If life gets overwhelming during the course, it can be tempting to drift away from an elective course like this. Rather than disappear, please come talk with me about how we can accommodate your circumstances and thus avoid digging a huge hole from which it becomes increasingly difficult to escape.
Perhaps you’ve heard of it. You should be aware of and follow the Bring Back the Pack guidelines and requirements. These have loosened recently, but could change at any time. I follow and enforce whatever rules UNM decides are appropriate.
If you are not feeling well, PLEASE DO NOT COME TO CLASS! There is no grade penalty for missed classes due to illness of any kind.

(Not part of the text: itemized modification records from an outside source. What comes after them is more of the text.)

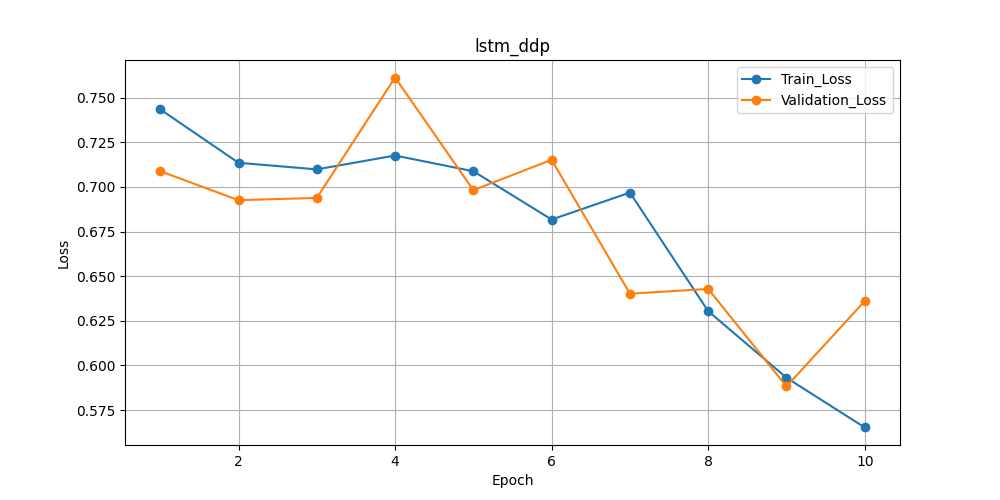
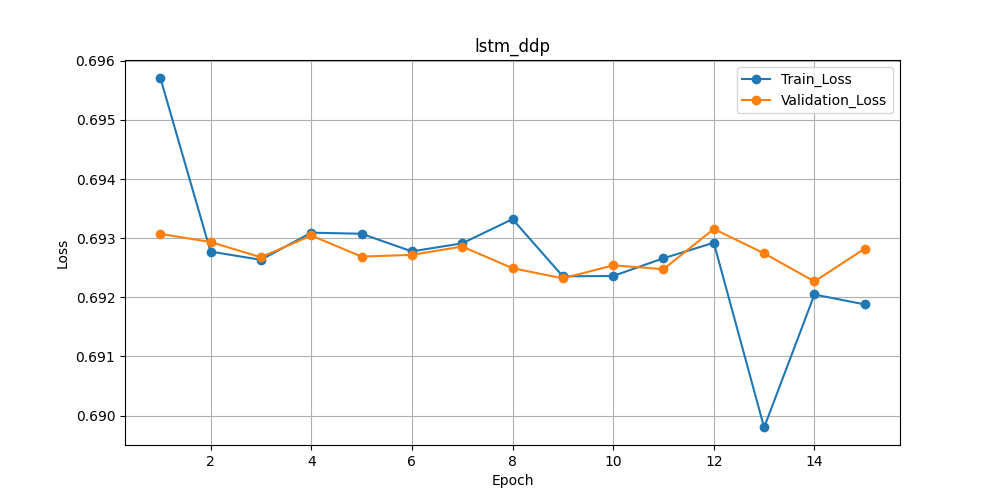
add rmsprop & max_len

diff --git a/2024-03-22/train.py b/2024-03-22/train.py
@@ -10,10 +10,9 @@ from torch.utils.data import DataLoader, DistributedSampler
 
 from torchtext.data.utils import get_tokenizer
 from nltk import word_tokenize
-from torch.nn.utils.rnn import pad_sequence
 
 from torch.nn import CrossEntropyLoss
-from torch.optim import SGD, Adam
+from torch.optim import SGD, Adam, RMSprop
 from torch.optim.lr_scheduler import StepLR, CosineAnnealingLR
 from tqdm import tqdm
 
@@ -24,7 +23,8 @@ parser = argparse.ArgumentParser()
 # -- hyperparameter about data
 parser.add_argument("--data_path", type=str, default="../../datasets/IMDB/")
 parser.add_argument("--tokenizer", type=str, default='nltk')
-parser.add_argument("--vocab_size", type=int, default=40000)
+parser.add_argument("--vocab_size", type=int, default=10000)
+parser.add_argument("--max_len", type=int, default=500)
 parser.add_argument("--ratio", type=float, default=0.2)
 
 # -- hyperparameter about ddp &amp
@@ -64,13 +64,6 @@ def plot_loss(train_losses, val_losses):
     plt.grid()
     plt.savefig(f'./result/{title}.png')
 
-# batch 내의 모든 text 데이터 길이를 동일한 길이로 padding
-def collate_fn(batch):
-    text, label = zip(*batch)
-    padded_text = pad_sequence(text, batch_first=True, padding_value=0)
-    label = torch.tensor(label, dtype=torch.long)
-    return padded_text, label
-
 # tokenizer type 설정
 def tokenizer_type():
     if args.tokenizer == 'torchtext':
@@ -85,6 +78,8 @@ def get_optimizer():
         return SGD
     elif args.optimizer == 'Adam':
         return Adam
+    elif args.optimizer == 'RMSprop':
+        return RMSprop
     else:
         raise ValueError(args.optimizer)
 
@@ -101,7 +96,7 @@ def main():
     device = torch.device("cuda" if torch.cuda.is_available() else "cpu")
     
     # IMDBDataset
-    dataset = IMDBDataset(args.data_path, tokenizer=tokenizer_type(), vocab_size=args.vocab_size)
+    dataset = IMDBDataset(args.data_path, tokenizer=tokenizer_type(), vocab_size=args.vocab_size, max_len=args.max_len)
     train_dataset, val_dataset  = dataset.split_dataset(ratio=args.ratio)
     vocab_size = len(dataset.vocab)
     
@@ -118,9 +113,9 @@ def main():
     
     # define the dataloader
     train_loader, val_loader = DataLoader(train_dataset, batch_size=args.batch_size, sampler=train_sampler, 
-                                          shuffle=(not args.is_ddp), num_workers=4, pin_memory=True, collate_fn=collate_fn), \
+                                          shuffle=(not args.is_ddp), num_workers=4, pin_memory=True), \
                                DataLoader(val_dataset, batch_size=args.batch_size, 
-                                          shuffle=False, num_workers=4, pin_memory=True, collate_fn=collate_fn)
+                                          shuffle=False, num_workers=4, pin_memory=True)
 
     # define the model instance
     net = SentenceClassifier(vocab_size, hidden_size=args.hidden_size, embed_size=args.embed_size, n_layers=args.n_layers, 

diff --git a/2024-03-22/data.py b/2024-03-22/data.py
@@ -1,5 +1,6 @@
 import os
 import torch
+import numpy as np
 import pandas as pd
 
 from collections import Counter
@@ -7,9 +8,8 @@ from torchtext.data.utils import get_tokenizer
 from torch.utils.data import Dataset, random_split
 from torchtext.vocab import build_vocab_from_iterator
 
-
 class IMDBDataset(Dataset):
-    def __init__(self, root, tokenizer, vocab_size, train=True):
+    def __init__(self, root, tokenizer, vocab_size, max_len, train=True):
         super().__init__()
         
         # setting
@@ -31,6 +31,8 @@ class IMDBDataset(Dataset):
             tokenized_sent = self.tokenizer(sent) # 문장을 tokenize
             encoded_sent = self.vocab(tokenized_sent) # vocab을 통해 encoding된 리스트 반환
             text_data.append(encoded_sent)
+        text_data = self._pad_sequence(text_data, max_len)
+        
         self.text_data = text_data
         
         # label 데이터
@@ -63,6 +65,16 @@ class IMDBDataset(Dataset):
         vocab.set_default_index(vocab["<unk>"])
         return vocab
 
+    def _pad_sequence(self, text, max_len):
+        if max_len is None:
+            max_len = max([len(sent) for sent in text])
+        
+        features = np.zeros((len(text), max_len), dtype=int)
+        for i, sent in enumerate(text):
+            if len(sent) != 0:
+                features[i, :len(sent)] = np.array(sent)[:max_len]
+        return features
+    
     # train과 validation 데이터셋을 ratio만큼 분할 (8:2)
     def split_dataset(self, ratio=0.2):
         data_size = len(self)

diff --git a/2024-03-22/test.py b/2024-03-22/test.py
@@ -7,7 +7,7 @@ from torch.utils.data import DataLoader
 
 from data import IMDBDataset
 from net import SentenceClassifier  # 이미 정의된 모델 클래스 사용
-from train import collate_fn, tokenizer_type
+from train import tokenizer_type
 
 parser = argparse.ArgumentParser()
 # -- path setting
@@ -17,7 +17,8 @@ parser.add_argument("--pth_name", type=str, default="lstm_ddp")
 
 # -- data setting
 parser.add_argument("--tokenizer", type=str, default='torchtext')
-parser.add_argument("--vocab_size", type=int, default=40000)
+parser.add_argument("--vocab_size", type=int, default=10000)
+parser.add_argument("--max_len", type=int, default=500)
 
 # -- model setting
 parser.add_argument("--model", type=str, default='gru')
@@ -32,8 +33,8 @@ parser.add_argument("--batch_size", type=int, default=32)
 
 def main():
     device = torch.device("cuda" if torch.cuda.is_available() else "cpu")
-    test_dataset = IMDBDataset(root=args.data_path, train=False, tokenizer=tokenizer_type(), vocab_size=args.vocab_size)
-    test_loader = DataLoader(test_dataset, batch_size=args.batch_size, shuffle=False, collate_fn=collate_fn)
+    test_dataset = IMDBDataset(root=args.data_path, tokenizer=tokenizer_type(), vocab_size=args.vocab_size, max_len=args.max_len, train=False)
+    test_loader = DataLoader(test_dataset, batch_size=args.batch_size, shuffle=False)
 
     weight_path = os.path.join(args.weight_path, args.pth_name + '.pth')
     state_dict = torch.load(weight_path, map_location=device)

If you need to quarantine, and miss several classes, that’s fine, but please let me know what’s going on. We’ll work it out and I’ll help you stay caught up. You will still be expected to complete assignments within a reasonable amount of time, but I’m trying to err on the side of compassion and be very flexible with deadlines.
Our classroom and our university should always be spaces of mutual respect, kindness, and support, without fear of discrimination, harassment, or violence. Should you ever need assistance or have concerns about incidents that violate this principle, please access the resources available to you on campus, especially the LoboRESPECT Advocacy Center and the support services listed on its website . Please note that, because UNM faculty, TAs, and GAs are considered “responsible employees” by the Department of Education, any disclosure of gender discrimination (including sexual harassment, sexual misconduct, and sexual violence) made to a faculty member, TA, or GA must be reported by that faculty member, TA, or GA to the university’s Title IX coordinator at the Office of Compliance, Ethics, and Equal Opportunity.

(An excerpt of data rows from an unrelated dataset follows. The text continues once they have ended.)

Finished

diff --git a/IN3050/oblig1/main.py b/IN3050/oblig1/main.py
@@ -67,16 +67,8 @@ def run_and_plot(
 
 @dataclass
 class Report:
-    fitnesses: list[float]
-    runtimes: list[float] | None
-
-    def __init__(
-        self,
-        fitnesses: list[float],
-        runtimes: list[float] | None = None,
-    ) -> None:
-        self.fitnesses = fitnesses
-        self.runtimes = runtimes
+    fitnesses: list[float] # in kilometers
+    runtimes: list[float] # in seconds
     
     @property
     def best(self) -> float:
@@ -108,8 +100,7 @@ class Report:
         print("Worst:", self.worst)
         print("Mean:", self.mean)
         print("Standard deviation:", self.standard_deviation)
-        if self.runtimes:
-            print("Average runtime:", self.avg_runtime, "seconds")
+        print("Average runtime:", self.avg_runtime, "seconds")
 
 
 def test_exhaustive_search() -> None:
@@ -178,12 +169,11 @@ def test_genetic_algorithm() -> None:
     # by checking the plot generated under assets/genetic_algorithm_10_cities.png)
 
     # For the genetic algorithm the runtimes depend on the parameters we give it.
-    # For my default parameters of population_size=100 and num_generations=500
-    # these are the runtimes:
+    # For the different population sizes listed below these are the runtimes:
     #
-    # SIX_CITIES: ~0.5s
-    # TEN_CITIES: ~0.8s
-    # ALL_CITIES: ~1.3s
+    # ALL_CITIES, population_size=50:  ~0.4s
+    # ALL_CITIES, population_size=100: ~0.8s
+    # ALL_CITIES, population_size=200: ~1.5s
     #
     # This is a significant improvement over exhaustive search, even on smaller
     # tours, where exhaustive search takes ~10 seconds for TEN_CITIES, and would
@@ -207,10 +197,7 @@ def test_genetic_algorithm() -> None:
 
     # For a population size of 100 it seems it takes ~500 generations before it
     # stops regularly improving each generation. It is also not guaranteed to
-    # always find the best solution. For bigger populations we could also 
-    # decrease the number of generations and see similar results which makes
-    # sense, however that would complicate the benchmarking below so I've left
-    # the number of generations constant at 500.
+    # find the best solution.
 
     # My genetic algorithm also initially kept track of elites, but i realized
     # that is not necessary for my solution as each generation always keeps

UNM is committed to providing courses that are inclusive and accessible for all participants. As your instructor, it is my objective to facilitate an accessible classroom setting, in which students have full access and opportunity. If you are experiencing physical or academic barriers, or concerns related to mental health, physical health and/or COVID-19, please consult with me after class, via email/phone or during office hours. You are also encouraged to contact the Accessibility Resource Center at email@example.com or by phone 277-3506.
In accordance with University Policy 2310 and the Americans with Disabilities Act (ADA), academic accommodations may be made for any student who notifies the instructor of the need for an accommodation. It is imperative that you take the initiative to bring such needs to the instructor’s attention, as I am not legally permitted to inquire. Students who may require assistance in emergency evacuations should contact the instructor as to the most appropriate procedures to follow. Contact the Accessibility Resource Center at 277-3506 or firstname.lastname@example.org for additional information.
Students who ask for help are successful students. I encourage students to be familiar with services and policies that can help them navigate UNM successfully. Many services exist to help you succeed academically, such as peer tutoring at CAPS and various mental health resources. Also see the UNM student guide.
Please ask for help in understanding and avoiding plagiarism (passing the work or words of others off as your own) or other forms academic dishonesty. Doing something dishonest in a class or on an assignment can lead to serious academic consequences, including failing grades and expulsion from the University. Come talk with me about your concerns or needs for academic flexibility or talk with support staff at one of our student resource centers before you do something that may endanger your academic career.
Founded in 1889, the University of New Mexico sits on the stolen traditional homelands of the Tiwa people, whose descendants today include the Pueblos of Sandia and Isleta. The original peoples of New Mexico – Pueblo, Diné (Navajo), Apache, Comanche, Ute, Genízaro and others – since time immemorial, have deep connections to the land and have made significant contributions to the broader community statewide. We honor the both land itself and especially those who survived colonization throughout the generations.